** Requirement **
Filter the data below for the string "views" and copy each matching line.

Web page revision data
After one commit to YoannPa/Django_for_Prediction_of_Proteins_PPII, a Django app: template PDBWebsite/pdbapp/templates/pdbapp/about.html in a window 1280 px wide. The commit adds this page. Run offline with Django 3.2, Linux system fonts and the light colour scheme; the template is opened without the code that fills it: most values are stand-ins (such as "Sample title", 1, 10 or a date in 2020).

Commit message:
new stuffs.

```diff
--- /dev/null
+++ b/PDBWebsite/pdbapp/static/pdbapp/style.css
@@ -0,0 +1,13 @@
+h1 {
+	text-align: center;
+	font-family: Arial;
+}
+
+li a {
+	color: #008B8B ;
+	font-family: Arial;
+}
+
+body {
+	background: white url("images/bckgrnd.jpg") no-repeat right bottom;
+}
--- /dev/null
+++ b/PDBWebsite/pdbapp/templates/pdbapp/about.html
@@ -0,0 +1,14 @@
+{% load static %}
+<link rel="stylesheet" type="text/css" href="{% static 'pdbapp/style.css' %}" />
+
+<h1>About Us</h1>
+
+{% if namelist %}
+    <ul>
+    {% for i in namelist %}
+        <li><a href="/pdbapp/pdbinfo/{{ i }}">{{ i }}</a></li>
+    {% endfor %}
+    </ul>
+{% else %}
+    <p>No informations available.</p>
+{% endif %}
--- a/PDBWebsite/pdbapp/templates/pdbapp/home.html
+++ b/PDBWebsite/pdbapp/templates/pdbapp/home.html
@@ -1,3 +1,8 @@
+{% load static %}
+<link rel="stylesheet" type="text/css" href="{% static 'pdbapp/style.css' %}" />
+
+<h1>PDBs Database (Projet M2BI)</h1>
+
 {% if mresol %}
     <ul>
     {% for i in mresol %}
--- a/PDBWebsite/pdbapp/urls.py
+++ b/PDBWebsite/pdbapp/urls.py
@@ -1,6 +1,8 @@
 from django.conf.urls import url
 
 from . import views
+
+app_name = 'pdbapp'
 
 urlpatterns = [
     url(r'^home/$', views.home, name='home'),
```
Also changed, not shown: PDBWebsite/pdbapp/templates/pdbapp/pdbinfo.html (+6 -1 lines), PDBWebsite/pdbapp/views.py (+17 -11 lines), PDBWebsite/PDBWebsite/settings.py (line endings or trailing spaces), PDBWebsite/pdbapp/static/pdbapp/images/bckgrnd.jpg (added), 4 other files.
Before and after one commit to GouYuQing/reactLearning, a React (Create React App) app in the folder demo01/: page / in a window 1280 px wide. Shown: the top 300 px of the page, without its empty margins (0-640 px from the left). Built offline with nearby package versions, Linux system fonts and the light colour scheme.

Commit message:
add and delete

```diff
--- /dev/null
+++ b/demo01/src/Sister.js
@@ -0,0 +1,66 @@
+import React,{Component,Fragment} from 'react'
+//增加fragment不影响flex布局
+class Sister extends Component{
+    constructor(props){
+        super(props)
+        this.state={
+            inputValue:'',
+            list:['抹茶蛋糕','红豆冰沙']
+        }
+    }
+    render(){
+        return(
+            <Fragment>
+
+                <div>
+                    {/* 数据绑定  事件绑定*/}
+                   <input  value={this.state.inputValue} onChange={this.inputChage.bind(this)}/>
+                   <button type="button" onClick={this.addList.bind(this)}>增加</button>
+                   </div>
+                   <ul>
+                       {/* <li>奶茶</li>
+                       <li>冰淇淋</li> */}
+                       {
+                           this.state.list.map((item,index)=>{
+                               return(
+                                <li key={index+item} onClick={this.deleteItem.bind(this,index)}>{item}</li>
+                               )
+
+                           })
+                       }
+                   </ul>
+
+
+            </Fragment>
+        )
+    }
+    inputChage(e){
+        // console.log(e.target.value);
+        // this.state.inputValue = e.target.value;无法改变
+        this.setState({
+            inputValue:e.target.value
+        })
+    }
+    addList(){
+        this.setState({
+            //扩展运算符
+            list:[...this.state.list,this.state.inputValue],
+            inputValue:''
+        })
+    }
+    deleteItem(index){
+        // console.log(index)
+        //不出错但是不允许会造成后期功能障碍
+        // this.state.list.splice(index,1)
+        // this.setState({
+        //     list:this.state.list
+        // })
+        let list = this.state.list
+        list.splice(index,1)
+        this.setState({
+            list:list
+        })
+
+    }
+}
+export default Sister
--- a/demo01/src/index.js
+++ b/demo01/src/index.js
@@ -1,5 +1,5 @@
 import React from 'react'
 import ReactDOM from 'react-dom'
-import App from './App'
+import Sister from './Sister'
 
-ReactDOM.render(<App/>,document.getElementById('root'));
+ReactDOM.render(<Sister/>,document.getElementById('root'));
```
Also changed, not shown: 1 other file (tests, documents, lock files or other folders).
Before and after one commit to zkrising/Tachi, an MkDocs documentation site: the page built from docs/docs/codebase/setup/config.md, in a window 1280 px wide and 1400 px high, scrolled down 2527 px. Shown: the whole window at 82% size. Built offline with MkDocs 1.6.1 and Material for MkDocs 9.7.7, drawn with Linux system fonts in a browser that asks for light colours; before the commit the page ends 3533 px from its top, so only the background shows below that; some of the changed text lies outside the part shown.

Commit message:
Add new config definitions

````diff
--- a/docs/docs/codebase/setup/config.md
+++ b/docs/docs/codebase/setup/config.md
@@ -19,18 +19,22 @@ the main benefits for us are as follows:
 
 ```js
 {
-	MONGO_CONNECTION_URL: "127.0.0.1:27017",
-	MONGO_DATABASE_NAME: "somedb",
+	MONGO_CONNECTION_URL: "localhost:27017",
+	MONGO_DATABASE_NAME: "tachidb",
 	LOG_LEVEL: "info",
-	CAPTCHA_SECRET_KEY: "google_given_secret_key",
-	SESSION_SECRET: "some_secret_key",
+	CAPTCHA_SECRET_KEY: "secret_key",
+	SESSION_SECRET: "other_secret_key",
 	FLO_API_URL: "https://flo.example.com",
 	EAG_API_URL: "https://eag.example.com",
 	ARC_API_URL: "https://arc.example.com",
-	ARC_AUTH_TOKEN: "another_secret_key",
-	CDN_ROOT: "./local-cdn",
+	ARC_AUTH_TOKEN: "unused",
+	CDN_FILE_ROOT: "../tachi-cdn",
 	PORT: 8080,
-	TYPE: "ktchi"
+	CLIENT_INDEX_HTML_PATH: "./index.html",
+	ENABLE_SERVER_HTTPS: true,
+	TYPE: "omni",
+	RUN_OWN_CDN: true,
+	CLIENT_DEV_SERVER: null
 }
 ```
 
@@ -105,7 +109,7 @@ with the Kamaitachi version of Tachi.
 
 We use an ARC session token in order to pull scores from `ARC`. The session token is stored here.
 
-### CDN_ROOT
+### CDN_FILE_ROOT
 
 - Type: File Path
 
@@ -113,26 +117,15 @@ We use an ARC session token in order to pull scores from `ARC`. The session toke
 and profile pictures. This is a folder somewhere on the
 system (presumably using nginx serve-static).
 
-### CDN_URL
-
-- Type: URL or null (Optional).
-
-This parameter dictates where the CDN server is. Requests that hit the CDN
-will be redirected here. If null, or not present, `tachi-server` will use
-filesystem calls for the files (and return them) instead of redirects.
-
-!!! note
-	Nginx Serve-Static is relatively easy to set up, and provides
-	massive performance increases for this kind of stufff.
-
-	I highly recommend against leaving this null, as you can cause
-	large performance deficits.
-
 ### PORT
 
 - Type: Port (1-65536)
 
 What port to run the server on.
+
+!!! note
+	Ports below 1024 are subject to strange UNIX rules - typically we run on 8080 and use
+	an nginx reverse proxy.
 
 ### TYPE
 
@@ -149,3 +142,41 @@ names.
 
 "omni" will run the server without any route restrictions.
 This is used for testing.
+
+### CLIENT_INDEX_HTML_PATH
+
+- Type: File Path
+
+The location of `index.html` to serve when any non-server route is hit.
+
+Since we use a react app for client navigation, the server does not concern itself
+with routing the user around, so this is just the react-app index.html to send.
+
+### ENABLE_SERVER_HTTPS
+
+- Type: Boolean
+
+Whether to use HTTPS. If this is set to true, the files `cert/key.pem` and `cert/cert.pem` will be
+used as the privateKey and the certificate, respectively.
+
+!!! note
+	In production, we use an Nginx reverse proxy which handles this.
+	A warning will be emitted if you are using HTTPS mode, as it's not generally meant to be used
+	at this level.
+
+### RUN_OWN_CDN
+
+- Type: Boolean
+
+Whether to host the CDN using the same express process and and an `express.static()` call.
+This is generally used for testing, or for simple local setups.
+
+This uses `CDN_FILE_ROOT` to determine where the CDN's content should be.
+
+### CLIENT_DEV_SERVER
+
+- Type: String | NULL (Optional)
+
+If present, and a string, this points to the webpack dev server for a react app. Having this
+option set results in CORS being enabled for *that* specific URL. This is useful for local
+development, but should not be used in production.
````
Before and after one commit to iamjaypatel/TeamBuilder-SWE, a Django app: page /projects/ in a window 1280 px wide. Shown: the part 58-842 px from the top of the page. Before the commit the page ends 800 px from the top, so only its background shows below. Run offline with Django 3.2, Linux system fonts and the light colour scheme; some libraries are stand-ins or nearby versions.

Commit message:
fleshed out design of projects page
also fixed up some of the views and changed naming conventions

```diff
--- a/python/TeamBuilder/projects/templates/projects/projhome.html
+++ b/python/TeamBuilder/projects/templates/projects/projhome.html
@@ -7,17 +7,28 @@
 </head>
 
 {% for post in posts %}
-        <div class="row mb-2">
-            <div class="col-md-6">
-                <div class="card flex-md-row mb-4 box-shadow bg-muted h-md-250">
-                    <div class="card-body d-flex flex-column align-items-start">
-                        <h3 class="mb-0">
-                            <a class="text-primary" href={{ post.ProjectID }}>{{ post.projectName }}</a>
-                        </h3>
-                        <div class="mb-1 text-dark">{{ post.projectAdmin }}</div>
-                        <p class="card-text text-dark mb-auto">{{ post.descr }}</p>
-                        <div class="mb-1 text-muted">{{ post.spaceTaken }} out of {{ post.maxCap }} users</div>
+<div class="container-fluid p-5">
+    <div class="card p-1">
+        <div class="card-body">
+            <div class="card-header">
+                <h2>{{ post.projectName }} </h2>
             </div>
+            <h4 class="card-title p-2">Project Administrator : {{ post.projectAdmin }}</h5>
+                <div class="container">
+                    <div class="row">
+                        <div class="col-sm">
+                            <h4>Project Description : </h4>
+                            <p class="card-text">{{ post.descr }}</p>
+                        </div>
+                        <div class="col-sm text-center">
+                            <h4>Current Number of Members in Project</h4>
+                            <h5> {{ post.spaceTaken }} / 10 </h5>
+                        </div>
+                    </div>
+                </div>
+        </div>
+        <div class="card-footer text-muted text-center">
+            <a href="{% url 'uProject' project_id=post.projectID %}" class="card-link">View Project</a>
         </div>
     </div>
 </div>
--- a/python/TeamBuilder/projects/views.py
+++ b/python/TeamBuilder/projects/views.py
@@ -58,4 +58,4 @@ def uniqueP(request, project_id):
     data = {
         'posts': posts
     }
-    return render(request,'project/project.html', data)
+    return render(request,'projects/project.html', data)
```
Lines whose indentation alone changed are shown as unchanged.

** Exercise answer **
 from . import views
     url(r'^home/$', views.home, name='home'),
Also changed, not shown: PDBWebsite/pdbapp/templates/pdbapp/pdbinfo.html (+6 -1 lines), PDBWebsite/pdbapp/views.py (+17 -11 lines), PDBWebsite/PDBWebsite/settings.py (line endings or trailing spaces), PDBWebsite/pdbapp/static/pdbapp/images/bckgrnd.jpg (added), 4 other files.
also fixed up some of the views and changed naming conventions
--- a/python/TeamBuilder/projects/views.py
+++ b/python/TeamBuilder/projects/views.py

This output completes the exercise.